BOGOTA, Colombia – Amnesty International urged the United States and other nations Tuesday to halt military aid to Colombia until it ste...
BOGOTA, Colombia – Amnesty International urged the United States and other nations Tuesday to halt military aid to Colombia until it stems a rise in killings of noncombatants by security forces and heeds other U.N. prescriptions for ending its long-running internal conflict.
In a 94-page report, the international human rights group questions President Alvaro Uribe's claims that Colombia "is experiencing an irreversible renaissance of relative peace" and "rapidly falling levels of violence."
Amnesty acknowledges that kidnappings and conflict-related killings of civilians have decreased since Uribe first took office in 2002, and some major cities are safer.

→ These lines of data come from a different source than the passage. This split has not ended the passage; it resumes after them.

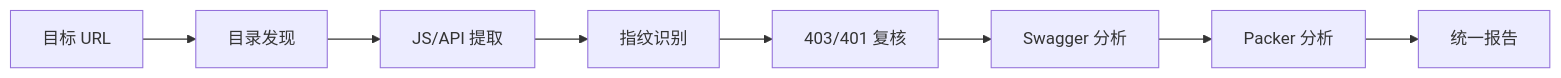
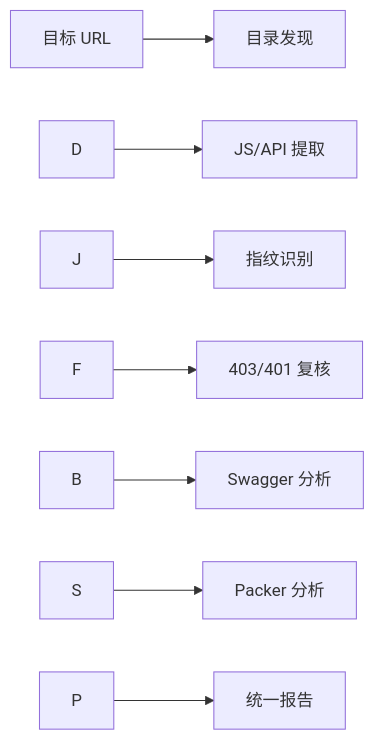
One commit to sangnigege/SurfaceScope changed the diagram in README.md. Above: the diagram before and after it, drawn with Mermaid. The commit also changed other lines of this file and 3 other files, not shown here.

````diff
--- a/README.md
+++ b/README.md
@@ -43,10 +44,10 @@
 ```mermaid
 flowchart LR
-    T[目标 URL] --> D[目录发现]
-    D --> J[JS/API 提取]
-    J --> F[指纹识别]
-    F --> B[403/401 复核]
-    B --> S[Swagger 分析]
-    S --> P[Packer 分析]
-    P --> R[统一报告]
+    T\[目标 URL] --> D\[目录发现]
+    D --> J\[JS/API 提取]
+    J --> F\[指纹识别]
+    F --> B\[403/401 复核]
+    B --> S\[Swagger 分析]
+    S --> P\[Packer 分析]
+    P --> R\[统一报告]
 ```
````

But the report says that's only part of the picture. "Impunity remains the norm in most cases of human rights abuses."
SEOUL – North Korea, angry at a leaflet campaign by Seoul groups urging the overthrow of its leader, accused South Korea on Tuesday of planning a pre-emptive strike and threatened to reduce it to "debris" in retaliation.
The North's military said it would use a "more powerful and advanced" strike of its own if South Korea launched a pre-emptive strike.
"The puppet authorities (Seoul) had better bear in mind that the advanced pre-emptive strike of our own style will reduce everything... to debris, not just setting them on fire," it said in a statement carried by the state news agency, KCNA.
"It will turn out to be a just war... to build an independent reunified state on it. "The North's military described its pre-emptive capability as "beyond imagination, relying on striking means more powerful than a nuclear weapon".
LONDON – British Prime Minister Gordon Brown called on China and oil-rich Gulf states to bolster the International Monetary Fund as more countries rocked by the global economic downturn seek help, saying Tuesday those with the greatest surpluses should do more.
The British leader, who has been at the forefront of efforts to combat the global financial meltdown, said the IMF needs "substantially" more than the current $250 billion set aside for struggling nations. The IMF's executive board is expected soon to consider ways to streamline its emergency loan programs as it braces for a stream of petitions.
In the past few weeks alone, Iceland, Pakistan, Hungary, Ukraine have all sought help from the IMF, long known as the lender of last resort.
Brown's office said the British premier will discuss exactly how much more money he believes should be pledged during upcoming talks with fellow world leaders.